People were aware of how the service now dealt with complaints. A revised protocol included in the updated statement of purpose outlined how complaints would be handled, by whom and within specified timescales. The revised statement of purpose had been distributed to everybody receiving a service. Complaints were often resolved by meeting with people, their relatives and staff on a face to face basis, with discussion and agreement about how and what the service could do better for the individual and to resolve the complaint.

At this inspection we found the new registered manager had made progress with regards to improving audits of the service, quality assurance and the development of staff practice. There were more robust quality assurance systems in place and the registered manager was able to evidence how new practices that had been introduced met the regulations. The quality assurance records we saw demonstrated how the registered manager maintained oversight of the service and we saw examples of processes they planned to implement to further improve the service.

The overall rating for this service is ‘requires improvement’ and the service is no longer in ‘special measures’. We will check that the improvements found on this inspection are maintained and sustained by the provider, including for any new packages of care commissioned in the future. We will check that people are in receipt of a quality service and continue to be cared for and supported by staff for the whole of the commissioned time on our next inspection.

Inspection areas

Safe

Requires improvement

Updated 15 September 2018

The service was not always safe

Care plans were more detailed and risk assessments were in place, with actions staff should take to reduce risks. Care workers were provided with the information they needed to keep people safe.

People felt safe with their regular carers although expressed concerns about the continuity of care at times.

The service had devised measures to assist staff to manage medicines more safely, although these had not been fully rolled out. A deputy manager was the nominated medicines champion.

Effective

Good

Updated 15 September 2018

The service was effective

The supervision and appraisal of staff performance had improved. Actions had been taken where necessary, including observations of practice and retraining of staff.

The service was undertaking mental capacity assessments and acted in people’s best interests with the involvement of others when necessary.

Links were being established with other organisations so that people received effective care, support and treatment. People experienced positive outcomes due to action taken by the service.

Caring

Requires improvement

Updated 15 September 2018

The service was not always caring

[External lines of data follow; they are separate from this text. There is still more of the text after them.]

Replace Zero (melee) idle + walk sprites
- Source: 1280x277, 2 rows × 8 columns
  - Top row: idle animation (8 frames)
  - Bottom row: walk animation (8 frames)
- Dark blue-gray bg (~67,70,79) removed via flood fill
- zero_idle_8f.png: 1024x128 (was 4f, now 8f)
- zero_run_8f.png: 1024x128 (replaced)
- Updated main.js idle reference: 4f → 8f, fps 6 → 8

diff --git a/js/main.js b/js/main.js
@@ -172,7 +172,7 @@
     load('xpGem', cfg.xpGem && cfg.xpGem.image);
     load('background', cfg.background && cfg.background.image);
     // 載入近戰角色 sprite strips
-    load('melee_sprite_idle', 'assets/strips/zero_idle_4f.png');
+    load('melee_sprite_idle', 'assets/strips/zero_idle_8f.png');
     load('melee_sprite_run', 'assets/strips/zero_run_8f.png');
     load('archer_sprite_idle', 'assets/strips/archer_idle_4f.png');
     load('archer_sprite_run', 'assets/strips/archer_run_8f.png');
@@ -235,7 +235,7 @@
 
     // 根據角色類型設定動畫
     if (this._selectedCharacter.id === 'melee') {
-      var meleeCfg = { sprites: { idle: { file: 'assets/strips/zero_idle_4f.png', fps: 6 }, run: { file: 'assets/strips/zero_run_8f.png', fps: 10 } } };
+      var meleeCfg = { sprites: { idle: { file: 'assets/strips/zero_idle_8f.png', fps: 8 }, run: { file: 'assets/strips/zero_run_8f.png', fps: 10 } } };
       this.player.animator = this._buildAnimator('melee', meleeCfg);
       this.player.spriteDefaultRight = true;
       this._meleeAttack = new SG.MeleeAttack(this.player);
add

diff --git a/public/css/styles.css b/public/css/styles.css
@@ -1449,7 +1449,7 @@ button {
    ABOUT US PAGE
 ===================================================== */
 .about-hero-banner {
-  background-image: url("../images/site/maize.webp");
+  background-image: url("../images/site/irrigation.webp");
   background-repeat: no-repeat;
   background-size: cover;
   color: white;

People were positive about regular care staff however were less positive about other staff.

The service recognised and acknowledged people’s diverse needs and also the diversity of the staff providing the care.

People were able to be independent, whilst receiving care and support and staff encouraged people to retain their independence.

Responsive

Good

Updated 15 September 2018

The service was responsive

Care plans contained appropriate language, had a person centred focus and included information about a person’s past histories and needs.

There was a new care plan review process in place.

There was a revised protocol about how complaints would be handled, by whom and within specified timescales. People had been made aware of this with a copy of an updated statement of purpose.

Well-led

Requires improvement

Updated 15 September 2018

The service was not always well led

The new registered manager had made improvements to the organisation and the culture of the service.

Audits and quality assurance systems were now in place, however not all improvements or new ways of working were fully embedded into staff practice.

The service engaged with people and was exploring ways of developing customer involvement, for example, during recruitment, training days or in workshop sessions.